[Revision comparison data]
- - -
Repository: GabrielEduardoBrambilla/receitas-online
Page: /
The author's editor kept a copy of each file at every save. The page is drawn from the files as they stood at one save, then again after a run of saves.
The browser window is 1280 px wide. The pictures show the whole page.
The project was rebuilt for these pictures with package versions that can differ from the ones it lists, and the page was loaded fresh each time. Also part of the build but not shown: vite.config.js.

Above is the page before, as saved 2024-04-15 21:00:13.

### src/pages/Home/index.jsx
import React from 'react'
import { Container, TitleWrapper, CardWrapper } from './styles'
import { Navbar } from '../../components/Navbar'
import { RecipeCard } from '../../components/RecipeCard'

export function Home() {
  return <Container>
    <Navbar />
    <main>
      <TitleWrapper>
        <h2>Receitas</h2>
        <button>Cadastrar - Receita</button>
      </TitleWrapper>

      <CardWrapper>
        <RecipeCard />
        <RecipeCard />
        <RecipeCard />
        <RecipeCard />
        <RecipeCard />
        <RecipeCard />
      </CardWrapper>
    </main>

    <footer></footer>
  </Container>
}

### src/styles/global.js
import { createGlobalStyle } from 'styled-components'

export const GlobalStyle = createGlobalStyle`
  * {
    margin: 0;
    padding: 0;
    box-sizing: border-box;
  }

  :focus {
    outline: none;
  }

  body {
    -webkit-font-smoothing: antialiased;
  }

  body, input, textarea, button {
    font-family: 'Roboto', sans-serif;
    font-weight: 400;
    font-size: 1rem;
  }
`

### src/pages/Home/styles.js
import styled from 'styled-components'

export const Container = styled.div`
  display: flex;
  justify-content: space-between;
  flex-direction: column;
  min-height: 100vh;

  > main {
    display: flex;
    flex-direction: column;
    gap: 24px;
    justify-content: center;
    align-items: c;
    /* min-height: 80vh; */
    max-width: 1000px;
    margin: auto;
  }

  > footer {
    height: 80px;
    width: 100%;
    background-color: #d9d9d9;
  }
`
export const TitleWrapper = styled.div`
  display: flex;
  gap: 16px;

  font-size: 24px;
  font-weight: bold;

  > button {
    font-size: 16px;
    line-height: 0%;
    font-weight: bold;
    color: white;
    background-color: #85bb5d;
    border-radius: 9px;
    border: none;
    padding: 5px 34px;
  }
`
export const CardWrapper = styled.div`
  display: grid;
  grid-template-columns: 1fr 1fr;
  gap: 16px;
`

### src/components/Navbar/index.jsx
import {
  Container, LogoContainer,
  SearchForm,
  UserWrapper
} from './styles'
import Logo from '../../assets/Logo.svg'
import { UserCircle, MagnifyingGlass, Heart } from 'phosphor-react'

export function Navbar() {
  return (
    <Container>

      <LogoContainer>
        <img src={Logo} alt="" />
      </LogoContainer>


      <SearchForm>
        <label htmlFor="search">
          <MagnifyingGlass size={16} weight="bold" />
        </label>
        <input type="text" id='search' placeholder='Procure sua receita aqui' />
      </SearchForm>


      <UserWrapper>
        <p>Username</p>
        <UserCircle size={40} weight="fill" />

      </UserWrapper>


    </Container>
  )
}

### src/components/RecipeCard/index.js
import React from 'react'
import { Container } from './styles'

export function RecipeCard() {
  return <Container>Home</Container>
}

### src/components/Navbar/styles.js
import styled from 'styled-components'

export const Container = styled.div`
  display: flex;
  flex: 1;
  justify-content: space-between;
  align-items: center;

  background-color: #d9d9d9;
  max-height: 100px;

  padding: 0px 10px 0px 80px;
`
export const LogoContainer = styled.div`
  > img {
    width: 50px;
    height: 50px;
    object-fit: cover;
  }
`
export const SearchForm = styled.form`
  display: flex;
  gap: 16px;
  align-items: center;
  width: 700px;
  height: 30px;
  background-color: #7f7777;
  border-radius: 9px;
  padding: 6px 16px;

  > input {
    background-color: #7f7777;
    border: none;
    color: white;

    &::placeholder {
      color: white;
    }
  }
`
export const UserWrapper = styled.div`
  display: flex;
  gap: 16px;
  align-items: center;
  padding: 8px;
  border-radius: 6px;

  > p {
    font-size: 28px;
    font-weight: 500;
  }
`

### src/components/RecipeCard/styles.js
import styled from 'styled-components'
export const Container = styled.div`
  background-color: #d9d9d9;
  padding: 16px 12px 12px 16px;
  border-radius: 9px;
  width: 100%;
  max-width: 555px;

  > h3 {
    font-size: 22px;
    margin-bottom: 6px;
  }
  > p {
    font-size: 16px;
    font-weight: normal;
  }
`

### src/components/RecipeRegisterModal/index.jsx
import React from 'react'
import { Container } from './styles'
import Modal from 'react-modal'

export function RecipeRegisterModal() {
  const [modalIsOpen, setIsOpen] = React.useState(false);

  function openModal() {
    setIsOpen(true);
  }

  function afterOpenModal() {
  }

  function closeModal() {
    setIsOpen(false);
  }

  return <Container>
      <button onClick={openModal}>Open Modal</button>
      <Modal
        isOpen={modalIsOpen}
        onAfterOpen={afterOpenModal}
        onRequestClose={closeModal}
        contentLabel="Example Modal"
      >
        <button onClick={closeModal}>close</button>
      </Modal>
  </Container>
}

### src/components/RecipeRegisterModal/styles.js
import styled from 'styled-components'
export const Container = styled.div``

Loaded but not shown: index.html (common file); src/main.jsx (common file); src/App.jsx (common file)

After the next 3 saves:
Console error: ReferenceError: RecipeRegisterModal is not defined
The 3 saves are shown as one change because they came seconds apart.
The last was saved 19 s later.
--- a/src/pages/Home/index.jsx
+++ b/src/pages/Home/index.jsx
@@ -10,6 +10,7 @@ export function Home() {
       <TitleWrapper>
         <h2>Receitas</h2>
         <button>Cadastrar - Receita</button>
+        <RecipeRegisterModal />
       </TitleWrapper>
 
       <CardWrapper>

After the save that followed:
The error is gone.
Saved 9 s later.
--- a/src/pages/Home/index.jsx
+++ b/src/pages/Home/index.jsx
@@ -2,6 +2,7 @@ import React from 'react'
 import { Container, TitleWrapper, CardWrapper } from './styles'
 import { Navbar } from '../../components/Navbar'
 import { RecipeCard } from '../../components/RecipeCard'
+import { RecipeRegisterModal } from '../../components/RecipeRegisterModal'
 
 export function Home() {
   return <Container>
- - -
Problem requirements
Filter the entries down to the lines with the word "button" in them, and copy those lines.

Solution to the problem
        <button>Cadastrar - Receita</button>
  body, input, textarea, button {
  > button {
      <button onClick={openModal}>Open Modal</button>
        <button onClick={closeModal}>close</button>
         <button>Cadastrar - Receita</button>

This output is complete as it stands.